Medical students encourage kids to wear bike helmets

April 28, 2014

“Will you wear your bike helmet every time you ride?” medical student Jerica Lomax asked 7-year-old Marisa Salas as she adjusted a shiny new helmet to fit Marisa’s head. She nodded vigorously.

“Do you know why you wear a helmet?”

“I could fall and hit my head.”

Indeed. Bicycle accidents are the leading cause of sports-related concussions in American children.  But only 15 percent of kids wear helmets.

Students at the UNT Health Science Center in Fort Worth are working to change that. During the past year, more than 700 donated helmets have been distributed to Fort Worth children at no cost, and fitted by Texas College of Osteopathic Medicine student doctors.

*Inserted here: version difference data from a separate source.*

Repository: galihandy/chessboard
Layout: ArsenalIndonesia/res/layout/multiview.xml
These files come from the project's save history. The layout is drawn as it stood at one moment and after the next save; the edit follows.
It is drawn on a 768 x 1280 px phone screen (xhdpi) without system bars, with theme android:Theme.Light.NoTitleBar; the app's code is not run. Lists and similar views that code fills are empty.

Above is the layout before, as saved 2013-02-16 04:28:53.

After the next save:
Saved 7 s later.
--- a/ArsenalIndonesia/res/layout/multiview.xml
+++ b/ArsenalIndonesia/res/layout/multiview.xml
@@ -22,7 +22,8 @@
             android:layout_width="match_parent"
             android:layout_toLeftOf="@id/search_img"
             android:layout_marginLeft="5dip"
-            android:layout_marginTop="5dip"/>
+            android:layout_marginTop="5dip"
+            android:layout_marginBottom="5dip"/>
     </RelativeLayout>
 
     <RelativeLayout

Lomax’s work at a recent school health fair, where she helped fit 70 helmets, typifies TCOM students’ dedication to creating healthier communities.

That dedication is why they consistently win national awards for community service beyond curriculum requirements.  In the most recent tally, 21 TCOM students earned Gold Awards from the TOUCH program, meaning they served 100 hours or more beyond TCOM’s requirements. Also, 56 students earned Silver Awards for working 50-plus additional hours.

During that period, TCOM students in the TOUCH program logged 7,066 hours of community service — equivalent to 883 eight-hour days.

At the school health fair where Lomax helped fit helmets, families had lined up long before the doors opened to receive free helmets that retail for $27. “I wouldn’t be able to afford them,” said Patsy Segovia, who brought her children ages 3, 4, 6 and 7 to be fitted.

Helmets are donated by the Tarrant County Medical Alliance and the Texas Medical Association and are distributed at various Fort Worth events where TCOM students show the youngsters how to wear the helmet and be safe on their bikes. “We would not be able to do this program without the TCOM students,” said Pennie Ellis, who chairs the project for the alliance.

Diana Cervantes. Assistant Professor Biostatistics & Epidemiology
Dr. Diana Cervantes named among Fort Worth’s ‘most influential’ for public health service during the pandemic

By Sally Crocker Dr. Diana Cervantes has spent the last year keeping people informed and updated on all things coronavirus, and now she’s being recognized as one of Fort Worth Inc.’s “400 Most Influential People” for helping protect the community’s health during the pandemic. Dr....Read more

Jun 8, 2021

Opal Lee photo by Rodger Mallison/Fort Worth Star-Telegram
Celebrating Juneteenth

By Diane Smith-Pinckney On June 19 1865, Major General Gordan Granger marched into Galveston with a critical message: “The people of Texas are informed that, in accordance with a Proclamation from the Executive of the United States, all slaves are free.”  This was the opening se...Read more

Jun 8, 2021

Dr. Scott Walters
The realities of ‘breaking bad’ and how one HSC researcher is attacking the opioid crisis

By Sally Crocker He didn’t know it at the time, but when Dr. Scott Walters was growing up in San Diego in the mid 1980s, a next-door neighbor was concealing a homemade meth lab just across the fence and mere steps away from his bedroom window. For quite some time, concerned parents in his fa...Read more

Jun 8, 2021

MET Building at UNTHSC
HSC Health Diabetes Education Service Merits ADA Recognition

The prestigious American Diabetes Association (ADA) Education Recognition Certificate for a quality diabetes self-management education and support (DSMES) service was recently awarded to the HSC Health Diabetes Self-Management Education and Support Program. ADA believes that this service offers high...Read more

Jun 8, 2021